Cyberbullying increases risk for self-harm, suicidal behavior
Youth who are victims and, to a lesser extent, perpetrators of cyberbullying are at higher risk for both self-harm and suicidal behaviors than those with no cyberbullying involvement, study findings showed.
“Perpetrators of cyberbullying have a degree of anonymity not possible in traditional bullying, and the potential exposure and embarrassment of the victim is on a larger scale,” Ann John, FFPH, population psychiatry, suicide and informatics, Swansea University Medical School, U.K., and colleagues wrote. “It is possible to victimize a peer within their own home or elsewhere at any time of day or night, and should they remove themselves from the site, the messages often accumulate.
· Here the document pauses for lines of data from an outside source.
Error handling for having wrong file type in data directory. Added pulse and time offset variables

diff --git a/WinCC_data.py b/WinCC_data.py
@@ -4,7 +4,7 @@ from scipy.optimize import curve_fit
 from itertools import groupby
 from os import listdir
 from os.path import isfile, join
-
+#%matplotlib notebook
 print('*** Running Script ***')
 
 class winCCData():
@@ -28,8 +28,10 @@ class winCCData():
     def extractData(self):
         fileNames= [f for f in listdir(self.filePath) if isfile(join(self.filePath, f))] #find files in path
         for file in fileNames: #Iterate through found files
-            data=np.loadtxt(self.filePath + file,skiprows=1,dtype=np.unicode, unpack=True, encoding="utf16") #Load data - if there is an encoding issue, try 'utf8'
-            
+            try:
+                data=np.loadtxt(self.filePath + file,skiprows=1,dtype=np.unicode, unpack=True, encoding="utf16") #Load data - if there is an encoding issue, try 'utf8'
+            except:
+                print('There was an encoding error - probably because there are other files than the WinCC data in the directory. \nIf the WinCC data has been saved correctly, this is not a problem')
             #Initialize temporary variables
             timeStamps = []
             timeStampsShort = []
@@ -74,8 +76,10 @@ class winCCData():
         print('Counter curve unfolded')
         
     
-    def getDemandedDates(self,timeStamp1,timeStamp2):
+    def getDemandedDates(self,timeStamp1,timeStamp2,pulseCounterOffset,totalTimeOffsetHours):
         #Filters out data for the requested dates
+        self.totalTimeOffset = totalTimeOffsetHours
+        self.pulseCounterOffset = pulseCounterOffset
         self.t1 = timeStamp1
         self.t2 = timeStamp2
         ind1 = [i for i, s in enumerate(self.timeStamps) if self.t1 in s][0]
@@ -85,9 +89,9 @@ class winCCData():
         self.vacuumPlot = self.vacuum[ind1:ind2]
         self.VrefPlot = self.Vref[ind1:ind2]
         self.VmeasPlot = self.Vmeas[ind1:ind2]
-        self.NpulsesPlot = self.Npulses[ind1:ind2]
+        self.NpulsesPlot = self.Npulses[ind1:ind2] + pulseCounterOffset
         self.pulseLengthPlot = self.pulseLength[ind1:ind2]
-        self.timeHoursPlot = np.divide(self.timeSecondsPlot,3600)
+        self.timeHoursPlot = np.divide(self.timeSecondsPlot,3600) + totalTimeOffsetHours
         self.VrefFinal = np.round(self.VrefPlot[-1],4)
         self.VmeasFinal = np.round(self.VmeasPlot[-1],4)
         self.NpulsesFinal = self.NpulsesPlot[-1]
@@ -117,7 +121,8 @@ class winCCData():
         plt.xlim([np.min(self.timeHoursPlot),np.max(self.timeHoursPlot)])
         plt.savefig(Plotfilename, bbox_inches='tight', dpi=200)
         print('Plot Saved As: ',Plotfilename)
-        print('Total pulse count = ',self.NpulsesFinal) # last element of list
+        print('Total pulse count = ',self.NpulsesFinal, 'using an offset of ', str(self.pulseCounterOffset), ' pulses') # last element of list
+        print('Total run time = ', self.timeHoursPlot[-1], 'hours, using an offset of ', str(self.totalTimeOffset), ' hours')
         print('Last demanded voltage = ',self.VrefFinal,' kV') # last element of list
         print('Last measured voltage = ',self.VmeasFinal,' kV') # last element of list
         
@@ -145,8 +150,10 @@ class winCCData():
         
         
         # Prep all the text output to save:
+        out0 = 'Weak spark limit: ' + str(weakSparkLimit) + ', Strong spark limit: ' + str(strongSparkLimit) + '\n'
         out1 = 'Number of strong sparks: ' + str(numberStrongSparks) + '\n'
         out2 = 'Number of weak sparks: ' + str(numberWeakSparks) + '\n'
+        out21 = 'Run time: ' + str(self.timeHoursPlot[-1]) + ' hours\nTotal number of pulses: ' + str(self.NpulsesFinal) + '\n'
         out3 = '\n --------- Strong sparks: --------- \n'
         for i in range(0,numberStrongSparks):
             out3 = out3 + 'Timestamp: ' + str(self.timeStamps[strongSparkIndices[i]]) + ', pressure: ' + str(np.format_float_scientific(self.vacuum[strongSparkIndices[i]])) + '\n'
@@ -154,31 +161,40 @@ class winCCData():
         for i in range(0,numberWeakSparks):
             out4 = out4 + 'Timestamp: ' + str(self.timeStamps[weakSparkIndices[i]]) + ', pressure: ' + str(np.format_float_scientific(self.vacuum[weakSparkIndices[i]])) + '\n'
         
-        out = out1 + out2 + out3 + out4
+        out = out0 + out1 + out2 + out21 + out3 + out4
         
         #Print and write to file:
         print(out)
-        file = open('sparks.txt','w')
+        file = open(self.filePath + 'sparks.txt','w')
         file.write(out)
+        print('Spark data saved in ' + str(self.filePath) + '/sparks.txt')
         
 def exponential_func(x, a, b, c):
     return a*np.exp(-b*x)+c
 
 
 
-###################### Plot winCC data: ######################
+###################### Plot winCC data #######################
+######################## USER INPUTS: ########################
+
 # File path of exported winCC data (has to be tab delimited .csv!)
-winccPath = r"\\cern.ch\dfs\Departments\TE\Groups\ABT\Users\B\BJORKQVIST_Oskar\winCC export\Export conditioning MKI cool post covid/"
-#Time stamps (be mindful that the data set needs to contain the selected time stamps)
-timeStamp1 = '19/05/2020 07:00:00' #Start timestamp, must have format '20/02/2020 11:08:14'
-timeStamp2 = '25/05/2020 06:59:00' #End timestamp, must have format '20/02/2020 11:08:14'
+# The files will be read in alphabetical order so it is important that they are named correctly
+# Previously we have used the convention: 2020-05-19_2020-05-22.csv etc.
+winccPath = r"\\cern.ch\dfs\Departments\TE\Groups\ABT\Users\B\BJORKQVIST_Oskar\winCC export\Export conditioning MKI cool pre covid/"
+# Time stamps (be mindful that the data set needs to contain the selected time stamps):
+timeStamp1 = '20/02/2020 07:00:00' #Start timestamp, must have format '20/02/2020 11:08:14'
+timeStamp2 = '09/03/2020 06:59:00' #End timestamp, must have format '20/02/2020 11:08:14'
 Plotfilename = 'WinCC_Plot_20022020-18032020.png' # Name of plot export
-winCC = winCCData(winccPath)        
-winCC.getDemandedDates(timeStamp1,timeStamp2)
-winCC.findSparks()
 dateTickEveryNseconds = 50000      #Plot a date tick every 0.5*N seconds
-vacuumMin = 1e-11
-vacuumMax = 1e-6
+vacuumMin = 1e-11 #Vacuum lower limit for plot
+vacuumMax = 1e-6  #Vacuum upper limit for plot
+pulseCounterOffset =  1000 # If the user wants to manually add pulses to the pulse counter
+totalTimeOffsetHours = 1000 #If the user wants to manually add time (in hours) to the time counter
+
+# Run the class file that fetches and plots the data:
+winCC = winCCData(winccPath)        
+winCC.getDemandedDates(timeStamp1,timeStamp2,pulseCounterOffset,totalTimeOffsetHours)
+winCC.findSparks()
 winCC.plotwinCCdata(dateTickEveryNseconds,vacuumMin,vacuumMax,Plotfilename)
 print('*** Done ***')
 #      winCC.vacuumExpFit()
This presents new challenges for individuals, families, schools, professionals, researchers and policy makers.”
Researchers performed a systematic review and meta-analysis on the current evidence examining the relationship between cyberbullying involvement — either as a victim or perpetrator — and self-harm and suicidal behaviors in children and young adults aged younger than 25 years using data from MEDLINE, Cochrane, and PsycINFO. In total, 33 studies with outcomes relating to self-harm, suicidal behaviors, suicide attempts and suicidal ideation, covering a population of 156,384 youth, were included in the analysis. All data on prevalence rates of cybervictimization for the total study population were examined.
Twenty-five articles encompassing 115,056 participants identified associations between being a victim of cyberbullying and self-harm or suicidal behaviors, or between cyberbullying others and suicidal behaviors. In addition, three other studies encompassing 44,526 participants that assessed cyberbullying, self-harm or suicidal behaviors measures in combination with traditional bullying and mental health problems, showed negative influences, according to John and colleagues.
Meta-analyses revealed youth who experienced cybervictimization were more than twice as likely to self-harm (OR = 2.35; 95% CI, 1.65-3.34), exhibit suicidal behaviors (OR = 2.10; 95% CI, 1.73-2.55), have suicidal thoughts (OR = 2.15; 95% CI, 1.7-2.71) and to attempt suicide (OR = 2.57; 95% CI, 1.69-3.9) compared with nonvictims. Furthermore, perpetrators of cyberbullying were more likely to exhibit suicidal behaviors (OR = 1.21; 95% CI, 1.02-1.44) and to have suicidal thoughts (OR = 1.23; 95% CI, 1.1-1.37) than those who did not cyberbully.
“Prevention of cyberbullying should be included in school anti-bullying policies, alongside broader concepts such as digital citizenship, online peer support for victims, how an electronic bystander might appropriately intervene; and more specific interventions such as how to contact mobile phone companies and internet service providers to block, educate, or identify users,” John said in a press release. “Suicide prevention and intervention is essential within any comprehensive anti-bullying program and should incorporate a whole-school approach to include awareness raising and training for staff and pupils.” – by Savannah Demko
Disclosures: The authors report no relevant financial disclosures.